Disadvantages of separating the base charge
The disadvantage to separating the base charge from the usage charge is customer education. This can be mitigated if you publicize the transition well enough but, in spite of your best efforts at educating your customers, some won’t realize the change is happening until they receive their first bill with the charges separated.
Several years ago, a customer that provides both water and sewer decided to break out the base charge from the usage charge for both services. This meant their customers went from receiving a bill with two line items – water and sewer – to a bill with four line items – water base charge, water usage, sewer base charge, and sewer usage. They didn’t publicize the change well and, needless to say, their phones rang off the hook. Customers, mistakenly thinking they were being charged for additional services, were irate. They ended up paying bonuses to their customer service representatives because of all the verbal abuse they took from customers!
So the moral of the story is, if you decide to do this, publicize it as much as you can well in advance!
Final week for the Utility Staffing Survey!
The 2018 Utility Staffing Survey will be closing on April 15 at midnight, so if you haven’t yet participated, this week is your last opportunity to do so. To complete the survey, please click here. This should take less than five minutes to complete. The results will be published in the next two Utility Information Pipelines.
Please feel free to share this survey with your peers at other utilities.
Thank you in advance for taking the time to complete the survey and for sharing it with other utilities.
Are your policies up-to-date?

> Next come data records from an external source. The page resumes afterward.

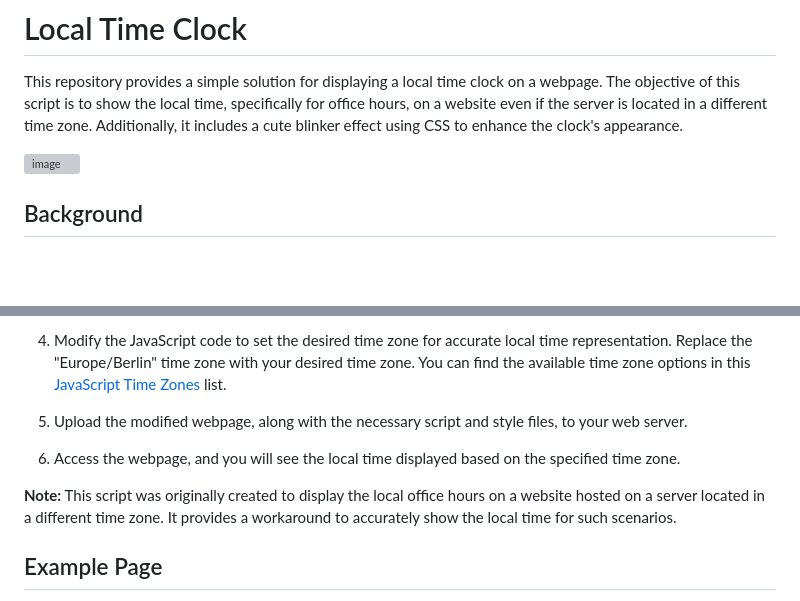
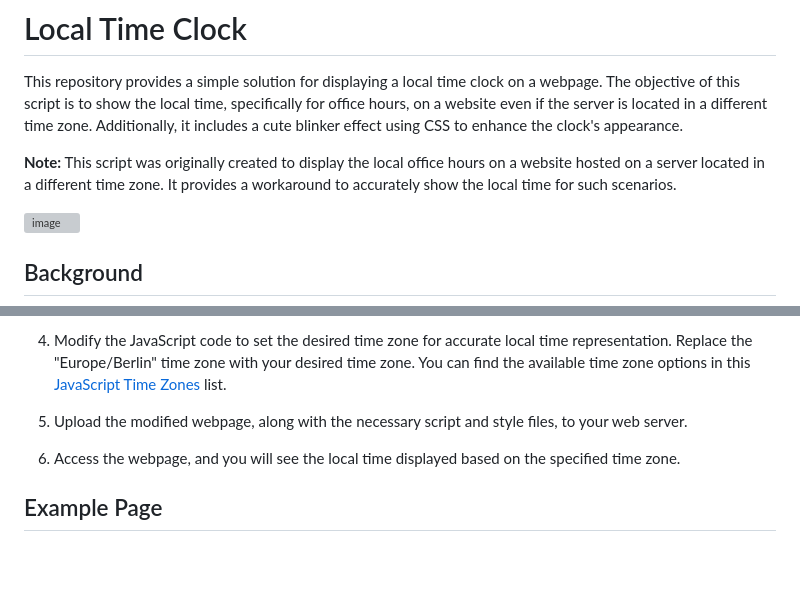
Before and after one commit to 1xn/LocalTimeClock, a Markdown page: README.md, 2 parts joined by grey strips. Drawn GitHub-style; blank space fills up the shorter version; grey boxes are pictures that could not be loaded.

```diff
--- a/README.md
+++ b/README.md
@@ -1,6 +1,8 @@
 # Local Time Clock
 
 This repository provides a simple solution for displaying a local time clock on a webpage. The objective of this script is to show the local time, specifically for office hours, on a website even if the server is located in a different time zone. Additionally, it includes a cute blinker effect using CSS to enhance the clock's appearance.
+
+**Note:** This script was originally created to display the local office hours on a website hosted on a server located in a different time zone. It provides a workaround to accurately show the local time for such scenarios.
 
 ![image](https://github.com/1xn/localtime-webclock/blob/main/screenshot.gif?raw=true)
 
@@ -38,8 +40,6 @@ To use this script on your webpage:
 
 6. Access the webpage, and you will see the local time displayed based on the specified time zone.
 
-**Note:** This script was originally created to display the local office hours on a website hosted on a server located in a different time zone. It provides a workaround to accurately show the local time for such scenarios.
-
 ## Example Page
 
 Included in this repository is an example page that demonstrates a full-screen clock with the local time. You can use it as a starting point or adapt it to your website design. Feel free to customize the layout, colors, and other aspects to fit your desired aesthetic.
```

If you are considering changing your rates or otherwise need help deciding how to best present information to your customers, please give me a call at 919-232-2320 or e-mail me at email@example.com to learn how a business review could help your utility.
© 2018 Gary Sanders